Entries taken from a collection:
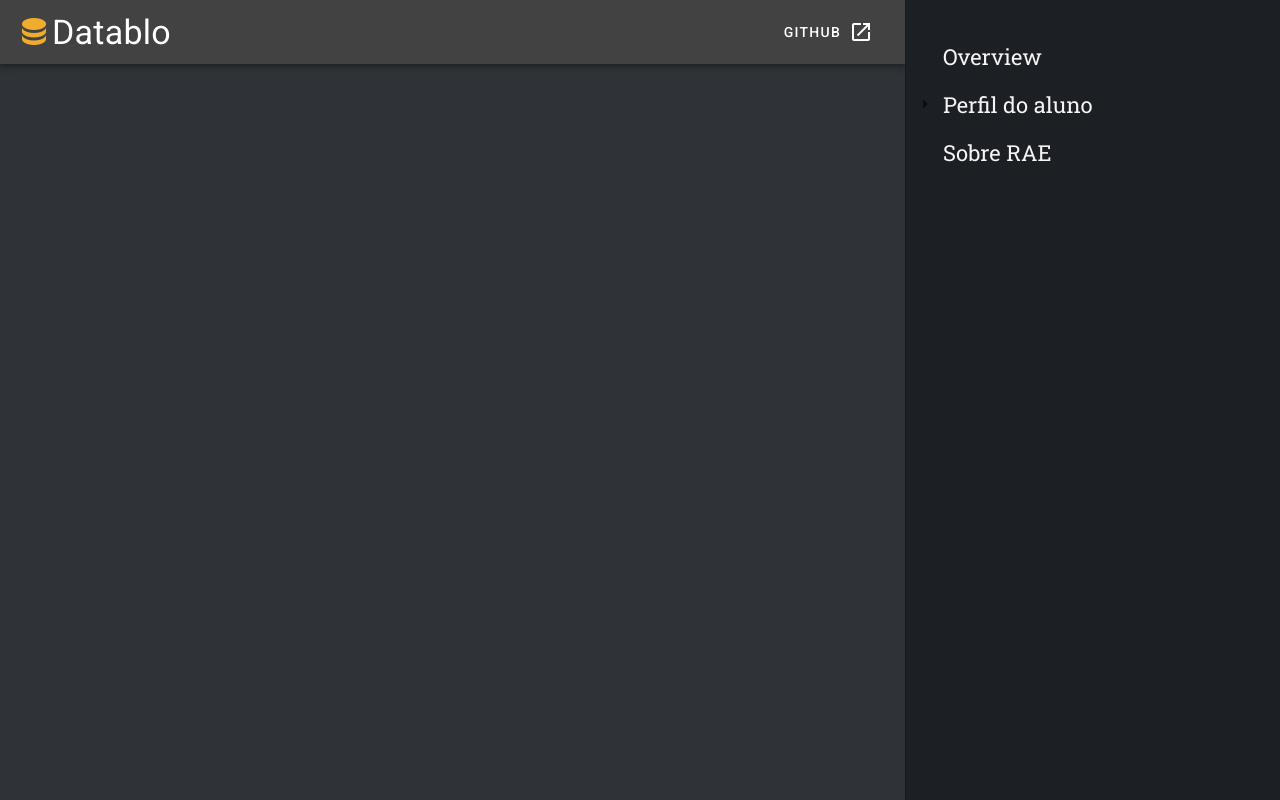
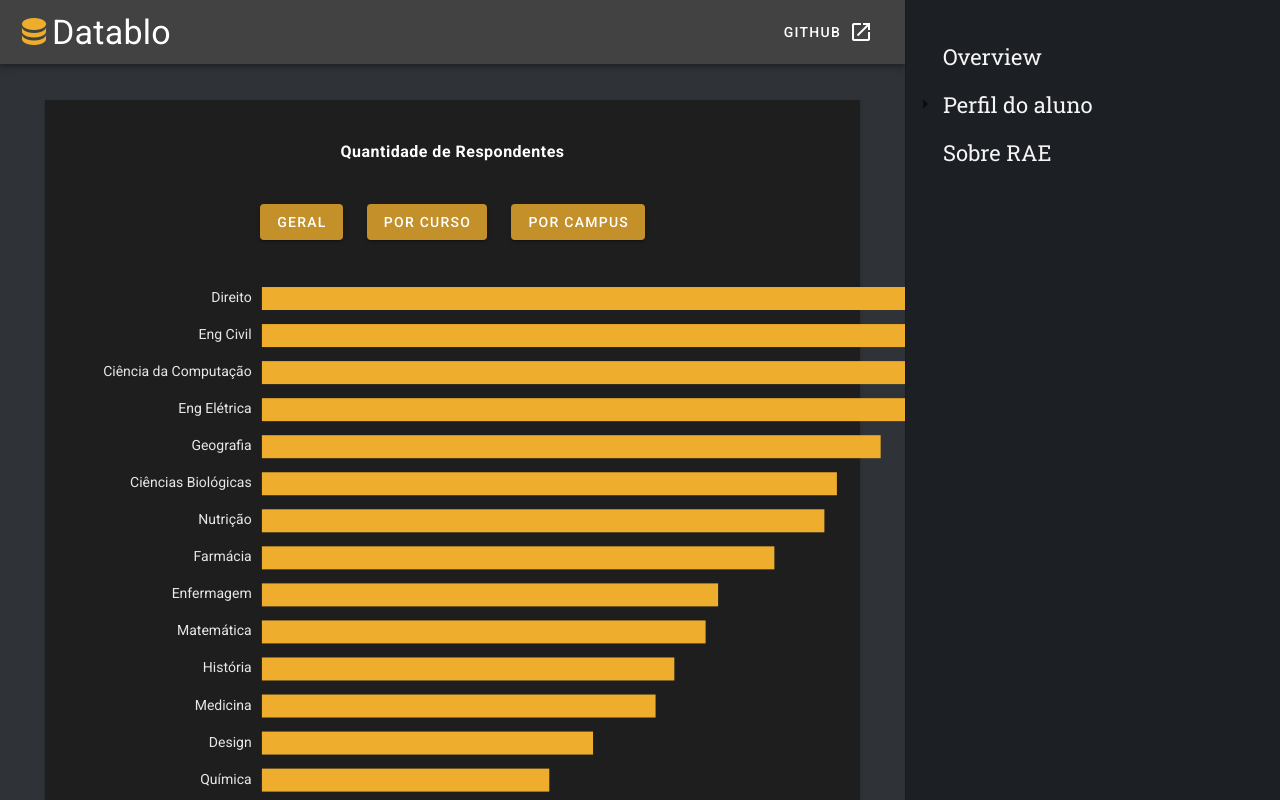
Before and after one commit to leleoveiga/datablo-vue, a Vue app: page / in a window 1280 px wide. Shown: the top 800 px of the page. Built offline with nearby package versions, Linux system fonts and the light colour scheme.

Commit message:
add graficos ao content

```diff
--- a/src/components/Content.vue
+++ b/src/components/Content.vue
@@ -1,9 +1,46 @@
 <template>
-	<v-card color="#2f3337" height="100%" tile></v-card>
+	<v-card
+		class="d-flex align-center justify-center"
+		color="#2f3337"
+		height="100%"
+		tile
+	>
+		<!-- <div class="ma-12">ohusadyusaudsa</div> -->
+		<v-card class="marginGraph" width="90%" dark>
+			<div
+				class="font-weight-bold body-1 d-flex align-center justify-center mt-10"
+			>
+				Quantidade de Respondentes
+			</div>
+			<div class="d-flex align-center justify-center mt-10">
+				<v-btn class="mx-3" color="#eead2dcc">Geral</v-btn>
+				<v-btn class="mx-3" color="#eead2dcc">Por curso</v-btn>
+				<v-btn class="mx-3" color="#eead2dcc">Por campus</v-btn>
+			</div>
+			<Quantidade class="mt-n5" height="1750" width="900" />
+			<QuantidadePorCurso class="mt-n5" height="485" width="900" />
+			<QuantidadePorCampus class="mt-n5" height="380" width="900" />
+		</v-card>
+	</v-card>
 </template>
 
 <script>
+import Quantidade from "./graphs/Quantidade";
+import QuantidadePorCurso from "./graphs/QuantidadePorCurso";
+import QuantidadePorCampus from "./graphs/QuantidadePorCampus";
+
 export default {
 	name: "Content",
+	components: {
+		Quantidade,
+		QuantidadePorCurso,
+		QuantidadePorCampus,
+	},
 };
 </script>
+
+<style>
+.marginGraph {
+	margin: 100px 0px 0px 0px;
+}
+</style>
```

Problem to work on:
If a line in the data above includes the string "card", copy it.

Task response:
-	<v-card color="#2f3337" height="100%" tile></v-card>
+	<v-card
+		<v-card class="marginGraph" width="90%" dark>
+		</v-card>
+	</v-card>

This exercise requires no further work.